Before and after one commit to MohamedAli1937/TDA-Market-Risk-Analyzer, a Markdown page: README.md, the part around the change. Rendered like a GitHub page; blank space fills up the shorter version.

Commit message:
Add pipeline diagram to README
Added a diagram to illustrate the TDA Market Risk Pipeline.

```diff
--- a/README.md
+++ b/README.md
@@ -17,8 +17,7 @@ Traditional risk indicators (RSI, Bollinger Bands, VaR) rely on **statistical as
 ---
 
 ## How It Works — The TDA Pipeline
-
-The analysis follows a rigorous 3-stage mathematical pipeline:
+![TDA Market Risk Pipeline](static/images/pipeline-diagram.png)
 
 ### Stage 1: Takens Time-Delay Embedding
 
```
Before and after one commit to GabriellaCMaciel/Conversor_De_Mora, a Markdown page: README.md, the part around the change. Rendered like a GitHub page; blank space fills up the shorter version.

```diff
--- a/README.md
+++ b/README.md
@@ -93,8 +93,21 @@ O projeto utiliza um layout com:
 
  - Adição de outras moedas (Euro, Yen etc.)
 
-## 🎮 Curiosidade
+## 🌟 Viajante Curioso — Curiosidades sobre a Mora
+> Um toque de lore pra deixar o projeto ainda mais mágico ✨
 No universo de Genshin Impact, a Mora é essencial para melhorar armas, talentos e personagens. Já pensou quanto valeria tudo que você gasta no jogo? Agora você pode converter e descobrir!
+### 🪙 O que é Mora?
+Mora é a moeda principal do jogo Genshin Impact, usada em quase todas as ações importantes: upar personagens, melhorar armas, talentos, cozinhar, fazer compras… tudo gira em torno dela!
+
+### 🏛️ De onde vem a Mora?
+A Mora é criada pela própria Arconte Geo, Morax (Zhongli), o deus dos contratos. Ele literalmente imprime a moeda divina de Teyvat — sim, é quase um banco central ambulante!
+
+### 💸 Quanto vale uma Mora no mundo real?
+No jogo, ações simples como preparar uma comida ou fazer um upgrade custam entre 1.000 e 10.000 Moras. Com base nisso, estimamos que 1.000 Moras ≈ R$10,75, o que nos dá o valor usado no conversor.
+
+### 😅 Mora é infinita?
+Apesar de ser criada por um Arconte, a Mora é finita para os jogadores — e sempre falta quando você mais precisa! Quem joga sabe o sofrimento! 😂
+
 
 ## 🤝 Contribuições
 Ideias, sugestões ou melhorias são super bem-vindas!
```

#### ASSIGNED TASK
All lines above with "diagram" in them should be returned.

#### EXERCISE ANSWER
Add pipeline diagram to README
Added a diagram to illustrate the TDA Market Risk Pipeline.
+![TDA Market Risk Pipeline](static/images/pipeline-diagram.png)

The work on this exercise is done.